by John Singer November 8, 2020 at 11:42 am

This post describes how to use the Neo4j Python driver to connect to a Neo4j server. We will use Python 3.8 and the V4 release of the Neo4j Python driver. This is one of many posts that make up a complete tutorial on using python to access Neo4j. I hope you find this one useful and check out the entire series.

Take a look at the environment used for this tutorial. You can recreate this environment and follow along or use whatever python development environment you like.

Example code is shown using python’s Idle editor or as simple scripts you can run using Idle.

This post uses the native Neo4j Python Driver V4. If you are wondering if you should use the native driver or the Py2Neo community driver see this.

Neo4j Python Driver Compatibility

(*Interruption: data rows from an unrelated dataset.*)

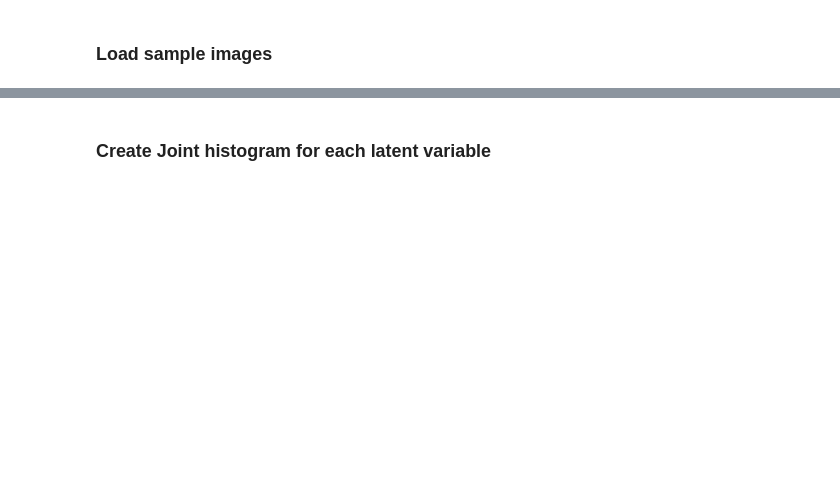
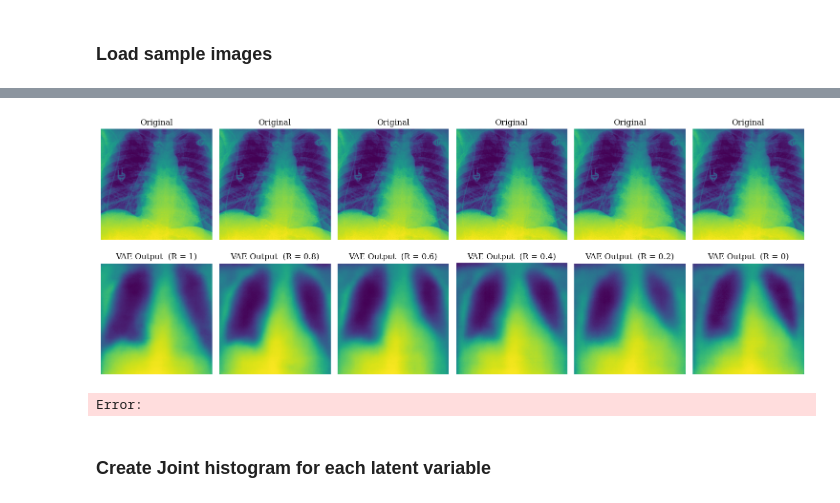
Before and after one commit to JuanGonzalezU/CheXBias, a Jupyter notebook: notebooks/vae.ipynb, the cells around one changed output, grey strips where cells are left out. Drawn from its saved outputs; the diff is of its cells as text; code cells hidden in the pictures; blank space fills up the shorter version.

```diff
--- a/notebooks/vae.ipynb
+++ b/notebooks/vae.ipynb
@@ -57,2 +79,51 @@ transforms.ToPILImage()(img_reconstructed[0].cpu())
+# %%
+# List all test images
+path_test = '/home/juandres/aml/CheXBias/data_new/processed/test'
+images = os.listdir(path_test)
+
+# Load single image
+img = Image.open(os.path.join(path_test,images[5])).convert('L')  # 'L' mode for grayscale
+# Define pre-process
+preprocess = transforms.Compose([
+    transforms.Resize(256),
+    transforms.CenterCrop(224),
+    transforms.Grayscale(num_output_channels=1),  # Convert grayscale to specified number of channels
+    transforms.ToTensor()
+    ])
+img = preprocess(img)
+
+# Set up the figure
+num_vaes = len(all_vae)
+fig, axs = plt.subplots(2, num_vaes, figsize=(15, 6))
+
+# R array
+R = [1,0.8,0.6,0.4,0.2,0]
+
+# Iterate over each VAE
+for i, vae in enumerate(all_vae):
+
+    # Get the prediction for each VAE
+    vae_output = vae(img.unsqueeze(1).to(device))
+    img_reconstructed = vae_output[0].squeeze(0)
+
+    # Images to display
+    reconstructed_img = transforms.ToPILImage()(img_reconstructed[0].cpu())
+    original_processed_img = transforms.ToPILImage()(img)
+
+    # Display the images
+    axs[0, i].imshow(original_processed_img)
+    axs[0, i].set_title('Original')
+    axs[0, i].axis('off')
+
+    axs[1, i].imshow(reconstructed_img)
+    axs[1, i].set_title(f'VAE Output  (R = {R[i]})')
+    axs[1, i].axis('off')
+
+# Adjust layout for better visualization
+plt.tight_layout()
+plt.show()
+# %% [output]
+[figure, added]
+Error:
 # %% [markdown]
 ### Create Joint histogram for each latent variable
```
Also changed, not shown: parts of 17 cells of this notebook, 5 other files.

The older Python driver V1.7 won’t work with Neo4j V4.x databases so you have to upgrade to the newer driver. The V4 driver will work with both Neo4j V4 and V3.5 with the caveat that server functionality new to V4 (such as connecting to different databases) won’t work with V3.x servers.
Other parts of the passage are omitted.